The letter to the law school was signed by Wally Loveless, chairman of the ARA’s legislative committee, and Bill Olson, president of the ARA. In addition to complaints about the commission, the letter states that “we believe it is improper for a state employee to use state time, state resources and state facilities to promote a personal policy agenda” and claims that Foster “has actively engaged in lobbying against legislative positions of ARA.” Loveless and Olson complain about a symposium held at the law school on landlord-tenant law and claim that “Foster has recently been involved with Representative Jim Nickels’ attempt to repeal Arkansas’s non-judicial foreclosure laws.” The letter requests “that appropriate action be taken to ensure that the citizens of Arkansas can be confident their tax dollars are not funding activities to advance personal agendas of a state employee.”

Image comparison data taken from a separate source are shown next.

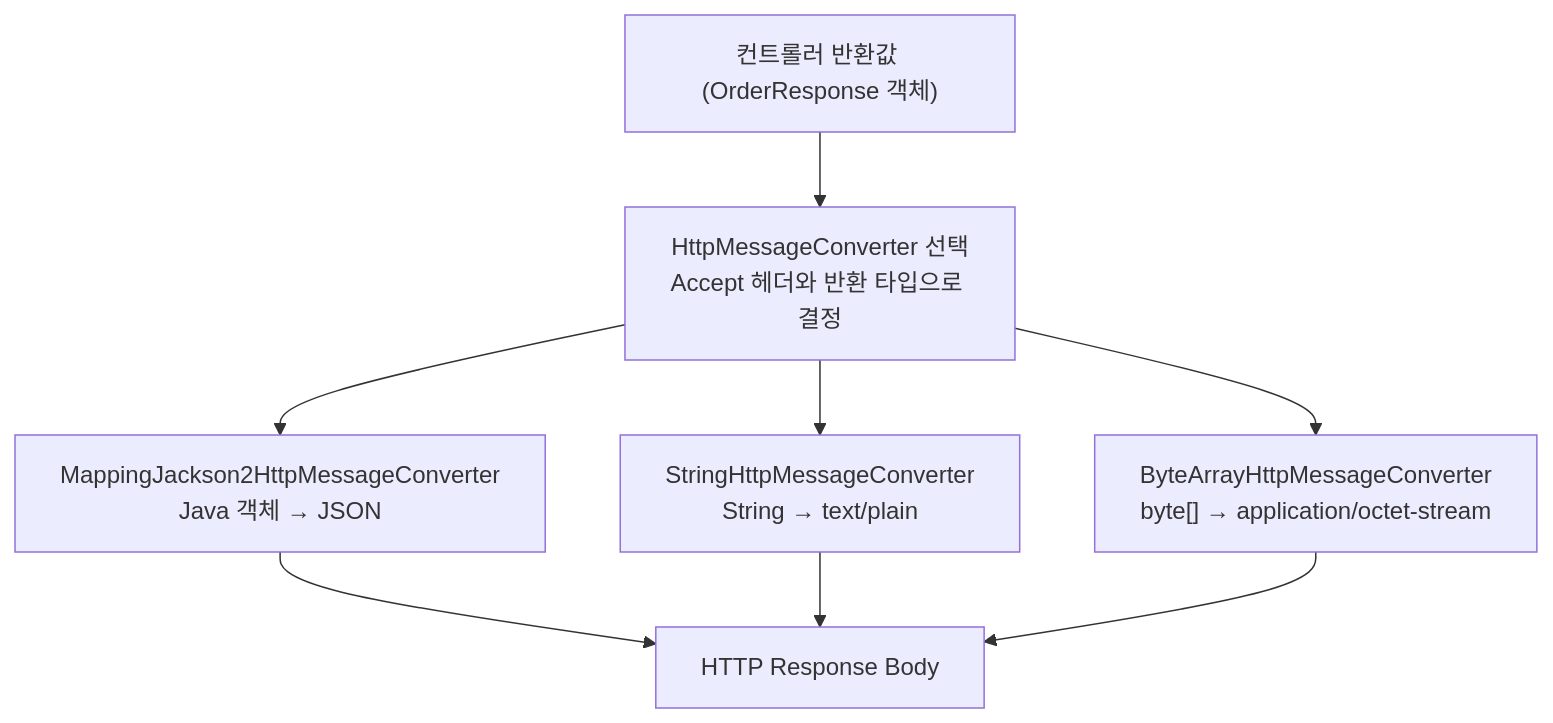
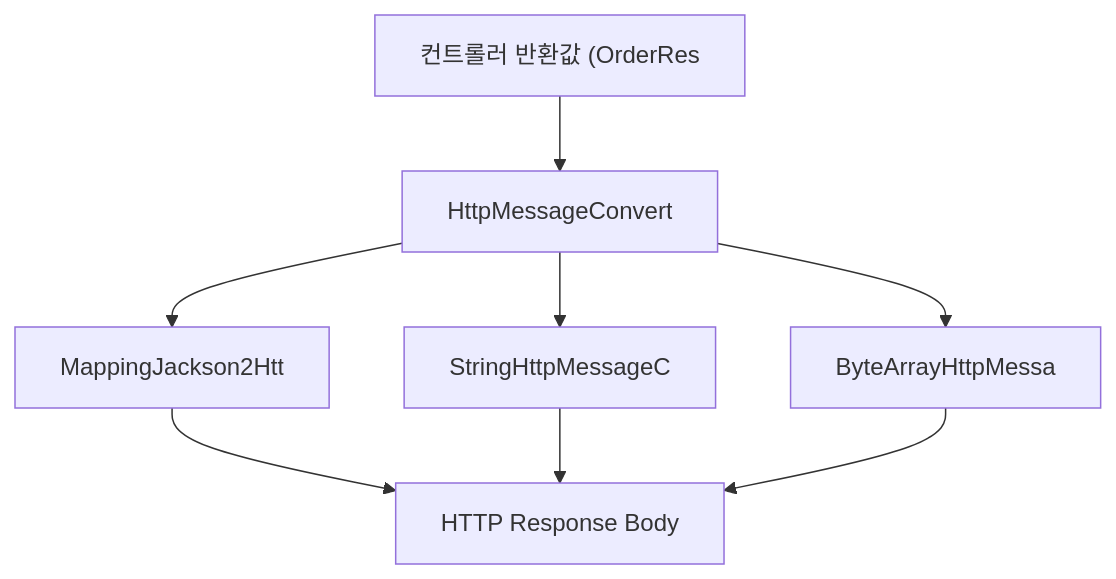
Diagram 11 of 14 in _posts/spring/2026-05-02-spring-mvc-deep.md (yjkim2015/yjkim2015.github.io), drawn with Mermaid before and after one commit. The commit also changed other lines of this file and 271 other files, not shown here.

First line of the commit message:
Mermaid 라벨 축소: 긴 노드 텍스트 18자 이하로 트림 + \n 제거

````diff
--- a/_posts/spring/2026-05-02-spring-mvc-deep.md
+++ b/_posts/spring/2026-05-02-spring-mvc-deep.md
@@ -752,10 +752,10 @@
 ```mermaid
 graph TD
-    A["컨트롤러 반환값 (OrderResponse 객체)"] --> B["HttpMessageConverter 선택\nAccept 헤더와 반환 타입으로 결정"]
-    B --> C1["MappingJackson2HttpMessageConverter\nJava 객체 → JSON"]
-    B --> C2["StringHttpMessageConverter\nString → text/plain"]
-    B --> C3["ByteArrayHttpMessageConverter\nbyte[] → application/octet-stream"]
+    A["컨트롤러 반환값 (OrderRes"] --> B["HttpMessageConvert"]
+    B --> C1["MappingJackson2Htt"]
+    B --> C2["StringHttpMessageC"]
+    B --> C3["ByteArrayHttpMessa"]
     C1 --> D["HTTP Response Body"]
     C2 --> D
     C3 --> D
 ```
````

Schwartz replied to the ARA with his own letter, writing that “your letter reflects a misunderstanding of the idea of academic freedom and of the job expectations of law professors” and, noting that Foster had e-mail records of the commission’s deliberations, stated that “it appears you have been misinformed about the process and interactions of the … [Commission]. … The errors concern me greatly because, based on those errors, your letter wrongly impugns Professor Foster’s character.” The ARA has not replied.

ARA members declined to be interviewed for this article but Loveless sent the following statement by e-mail: “We have a fundamental disagreement on this issue and will continue to work to ensure that tenants in Arkansas enjoy among the lowest rental rates in the nation.  We will also continue to support local option rules for cities and communities and will oppose any statewide mandates that are not in the best interests of tenants and landlords.”

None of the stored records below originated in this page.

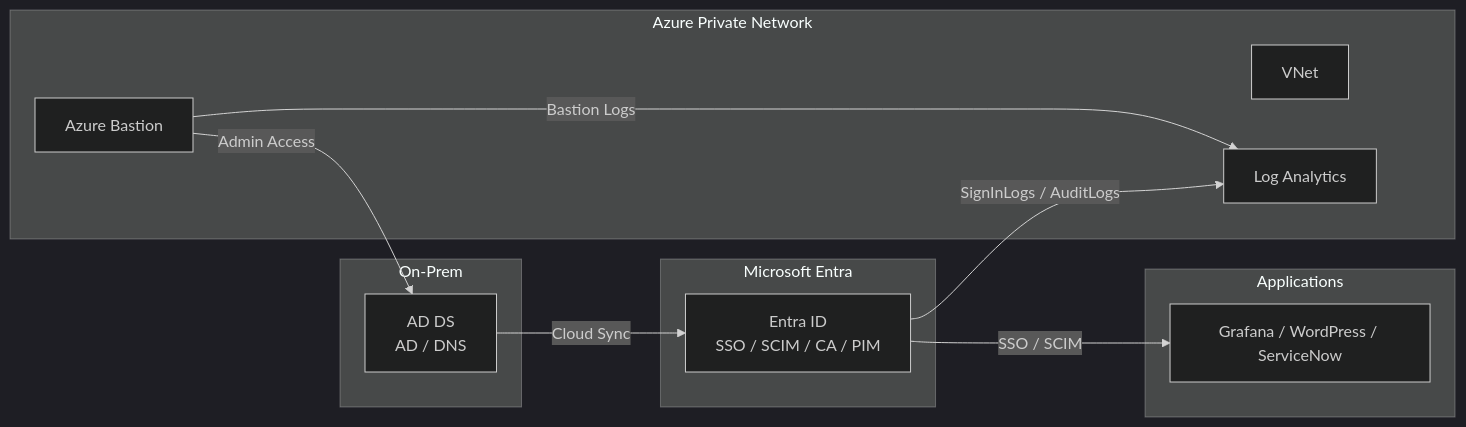
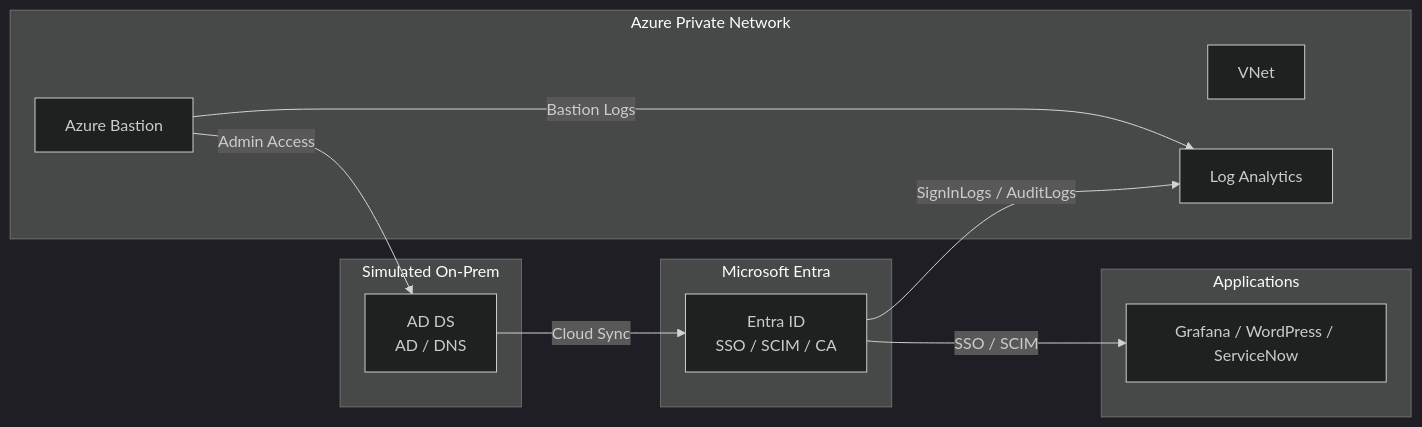
The diagram in README.md (toku360/entra-id-lab), drawn with Mermaid (dark theme) before and after one commit. The commit also changed other lines of this file, not shown here.

Commit message:
Update README.md with architecture

````diff
--- a/README.md
+++ b/README.md
@@ -110,28 +126,28 @@
 ```mermaid
 flowchart LR
 
-subgraph ONPREM["On-Prem"]
+subgraph ONPREM["Simulated On-Prem"]
 AD["AD DS<br>AD / DNS"]
 end
 
 subgraph AZURE["Azure Private Network"]
 VNET["VNet"]
 BASTION["Azure Bastion"]
 LAW["Log Analytics"]
 end
 
 subgraph ENTRA["Microsoft Entra"]
-ID["Entra ID<br>SSO / SCIM / CA / PIM"]
+ID["Entra ID<br>SSO / SCIM / CA"]
 end
 
 subgraph APPS["Applications"]
 APP["Grafana / WordPress / ServiceNow"]
 end
 
 AD -->|Cloud Sync| ID
 BASTION -->|Admin Access| AD
 ID -->|SSO / SCIM| APP
 
 ID -->|SignInLogs / AuditLogs| LAW
 BASTION -->|Bastion Logs| LAW
 ```
````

For her part, Foster said that she found the notion that she was some kind of rogue lobbyist “incredible.” She said she was not directly involved in the bills in the 2013 legislative session based on the commission’s findings.

Amy Johnson, executive director of Arkansas Access to Justice (not a member of the commission), worked with Sen. Jon Woods (R-Springdale) to bring forward those bills, which ended up going nowhere. According to Warren, of the Landlords Association of Arkansas, the Woods bills were “absolutely unacceptable” to landlords and went beyond what had been agreed upon by the commission. Foster, Johnson, Warren, and others worked together on possible alternatives before eventually deciding there wasn’t time to complete a bill during the session.

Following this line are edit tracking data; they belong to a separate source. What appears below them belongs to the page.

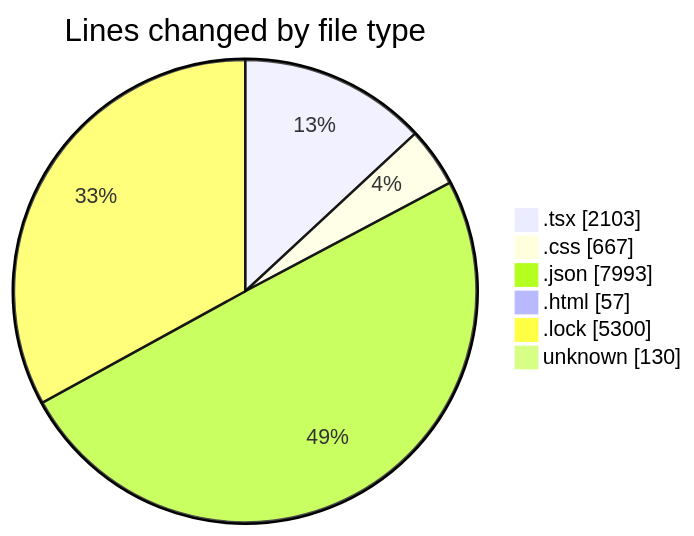
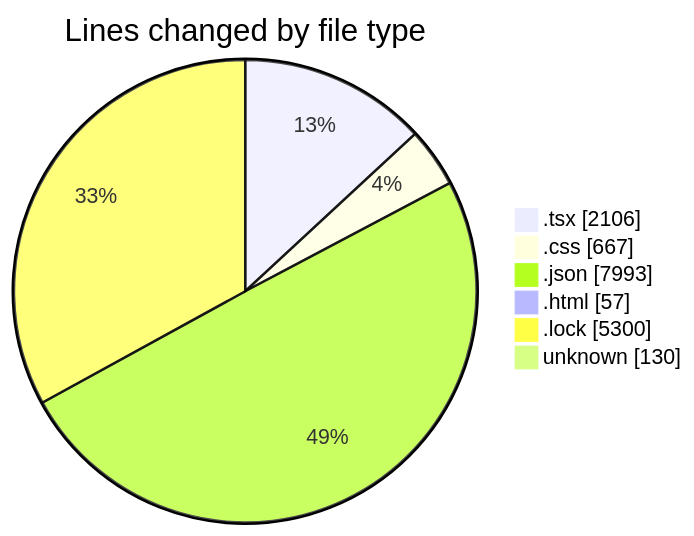
The first of 2 diagrams in 2025-08-12/ribbon/README.md (EIIisD/code-tracking), drawn with Mermaid before and after one commit. The commit also changed other lines of this file and 1 other file, not shown here.

````diff
--- a/2025-08-12/ribbon/README.md
+++ b/2025-08-12/ribbon/README.md
@@ -36,10 +36,10 @@
 ```mermaid
 pie showData
 title Lines changed by file type
-".tsx" : 2103
+".tsx" : 2106
 ".css" : 667
 ".json" : 7993
 ".html" : 57
 ".lock" : 5300
 "unknown" : 130
 ```
````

Foster said she wasn’t surprised that no legislation came out of the commission’s recommendations in 2013. “To rush into bills when we didn’t get our work finished until the eve of the session, it’s just too fast,” she said.

As for the Nickels bills on non-judicial foreclosure laws, which are unrelated to the commission’s work and were referred to interim study, Foster said that she was approached by Nickels after the session because of an article she had written on the subject. In fact, Foster said, she doesn’t even oppose non-judicial foreclosure laws. “I think it’s possible that you could tweak the procedures but anything like that would need to studied and examined,” she said.

The letter to the law school is not the first time that the ARA has used aggressive tactics and language regarding landlord-tenant laws. A recent KATV news item reported on an internal fundraising letter penned by Loveless regarding the Woods bills: “We have won the battle of 2013 Landlord Tenant engagement. All three bills will not make it out of committee. However, one of the big movers and shakers has issued a call to action to get more organized and funded for the 2015 session. If there was ever any question we are in a war — not a battle.”

Foster said that the real issue when it comes to the commission on landlord-tenant law is whether the state will bring balance to the law. “Do we want to take a look at our law and have a serious discourse about whether it should be changed and how?” she asked. “The commission was the first step. That’s the question for Arkansas, do we want to take the next step?”